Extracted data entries
Content starts

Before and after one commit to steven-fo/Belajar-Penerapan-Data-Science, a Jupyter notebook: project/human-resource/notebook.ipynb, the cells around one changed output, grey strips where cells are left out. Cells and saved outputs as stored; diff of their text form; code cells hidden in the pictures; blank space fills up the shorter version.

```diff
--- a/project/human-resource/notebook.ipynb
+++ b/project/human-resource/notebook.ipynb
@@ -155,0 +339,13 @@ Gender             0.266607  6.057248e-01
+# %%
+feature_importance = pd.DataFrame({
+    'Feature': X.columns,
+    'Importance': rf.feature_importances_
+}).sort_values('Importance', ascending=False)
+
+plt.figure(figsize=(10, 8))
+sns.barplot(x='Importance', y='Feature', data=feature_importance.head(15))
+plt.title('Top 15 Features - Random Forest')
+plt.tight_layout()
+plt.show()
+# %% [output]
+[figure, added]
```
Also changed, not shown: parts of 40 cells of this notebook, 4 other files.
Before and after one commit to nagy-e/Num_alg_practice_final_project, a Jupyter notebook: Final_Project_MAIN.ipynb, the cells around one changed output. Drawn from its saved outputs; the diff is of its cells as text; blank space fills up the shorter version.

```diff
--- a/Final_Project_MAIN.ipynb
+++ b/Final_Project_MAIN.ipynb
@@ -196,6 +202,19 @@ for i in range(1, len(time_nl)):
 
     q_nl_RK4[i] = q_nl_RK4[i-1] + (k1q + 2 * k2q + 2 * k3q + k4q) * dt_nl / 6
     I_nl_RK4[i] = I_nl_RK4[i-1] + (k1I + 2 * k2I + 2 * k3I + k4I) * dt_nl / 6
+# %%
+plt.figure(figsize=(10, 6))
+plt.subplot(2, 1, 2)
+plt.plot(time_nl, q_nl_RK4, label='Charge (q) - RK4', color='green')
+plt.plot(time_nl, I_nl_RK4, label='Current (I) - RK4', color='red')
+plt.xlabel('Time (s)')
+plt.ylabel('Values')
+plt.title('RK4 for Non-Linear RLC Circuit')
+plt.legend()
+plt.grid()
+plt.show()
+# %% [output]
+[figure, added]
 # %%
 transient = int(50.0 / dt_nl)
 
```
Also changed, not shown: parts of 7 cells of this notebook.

Content ends

* _Exercise_
A complete answer lists each line of the data that holds the word "this".

* _Your solution_
Also changed, not shown: parts of 40 cells of this notebook, 4 other files.
Also changed, not shown: parts of 7 cells of this notebook.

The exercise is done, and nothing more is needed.